and various other things. Note that building may sound heavier than it is. Nix can fetch prebuilt binaries for most packages, and only ever rebuilds something if it’s both not already available in the local nix store, or downloadable from a binary cache. So generally the process when iterating is very quick.

Once the build completes, it copies the closure to a bare busybox-based Docker image, sets some meta information (like the exposed ports, volumes etc.) and it’s done. You can now push your image to a Docker registry and run it anywhere where Docker runs.

To reduce the per-image size even more, it’s possible to use base images, nix-docker is clever enough to check what /nix/store paths are available in the base image already and not to copy those again for the new image thereby greatly reducing image sizes. For instance, to base it on my zefhemel/base-nix image:

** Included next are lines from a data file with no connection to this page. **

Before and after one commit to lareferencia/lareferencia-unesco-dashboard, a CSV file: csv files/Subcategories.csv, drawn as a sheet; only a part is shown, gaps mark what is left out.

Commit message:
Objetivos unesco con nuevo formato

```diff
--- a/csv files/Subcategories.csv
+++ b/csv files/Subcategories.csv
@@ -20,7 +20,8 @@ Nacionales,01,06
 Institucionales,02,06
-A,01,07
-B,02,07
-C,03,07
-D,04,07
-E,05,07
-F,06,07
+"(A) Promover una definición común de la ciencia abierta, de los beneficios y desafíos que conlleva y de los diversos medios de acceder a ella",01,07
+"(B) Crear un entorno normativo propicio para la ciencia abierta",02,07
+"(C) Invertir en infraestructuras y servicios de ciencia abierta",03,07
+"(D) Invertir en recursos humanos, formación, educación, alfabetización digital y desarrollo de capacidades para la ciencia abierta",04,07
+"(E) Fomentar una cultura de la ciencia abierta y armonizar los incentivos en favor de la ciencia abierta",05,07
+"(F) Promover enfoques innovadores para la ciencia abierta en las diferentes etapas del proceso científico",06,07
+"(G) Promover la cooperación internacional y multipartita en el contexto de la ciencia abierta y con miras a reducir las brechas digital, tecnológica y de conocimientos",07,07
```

# nix-docker -b -t zefhemel/myapp --from zefhemel/base-nix configuration.nix

And the resulting image will be much smaller, because it won’t have to copy many of the common things (like supervisord etc.).

One more thing

While nix-docker is a pragmatic solution, many Nix hackers won’t like the way I just described it to work. They’ll say “hey, Nix already has perfect support for isolated installations of software, why would you need to copy all that stuff into a container and ship it around?” And they’d be kind of right. A more Nix-native thing to do would be to ship a Nix closure for the application you want to run to the server where you want to run it, run that in an essentially empty Docker container where you bind-mount the host’s Nix store into the container. And guess what…

nix-docker supports this too!

This feature enables a second way of distributing Docker containers without the use of Docker registries. All it requires is to have Nix installed on the host machine.

To use this feature, simply leave out the -b option (note: in this mode you can even use nix-docker without having Docker installed on the building machine):

$ nix-docker -t my-app configuration.nix

This will not build a Docker container. Instead, it’ll build a Nix package that you can ship to the target server via SSH (using nix-copy-closure) and then run the docker-run script that it comes with. What this script will do is build a very minimal Docker image on-demand containing only some meta data (like EXPOSE and VOLUME, RUN commands in a Dockerfile) and mounting in the host’s Nix store into the container via -v /nix/store:/nix/store.

There’s a few reasons you would do this:

  1. This allows you to avoid Docker registries altogether. It enables you to distribute a Docker application to any server via SSH.
  2. It’s more disk-space efficient. No Nix store paths are every duplicated on the same machine.
  3. Build times are much faster, since Nix builds are fully incremental, only things that have not been build before will be built.

The only drawback is that Nix (not NixOS) needs to be installed on the target machine, thereby reducing portability somewhat. In practice I often use this mode during development and then use the -b option to build a “proper” Docker image when all is set up right.

How to try it out

For convenience, the nix-docker repo includes a Vagrantfile. Which makes it easy to get started if you have Vagrant installed, and also allows you to play when you’re on Mac OS X or even Windows. Vagrant will automatically install Docker, Nix and nix-docker so you can get started immediately. The repo contains some sample configurations for you to try.

To learn more, have a look at the code and learn more about Nix in general. In the end, it’s just Nix all the way down. In fact, the only part of nix-docker that’s not written in Nix is the 85 line nix-docker Python script that ties everything together.

Current state

It’s still early days for nix-docker. Currently I’ve built and enabled only a few modules including:

Many more existing NixOS modules should work but have to be tested first.

Update: Here’s a post describing how to provision a Docker container with Wordpress using nix-docker.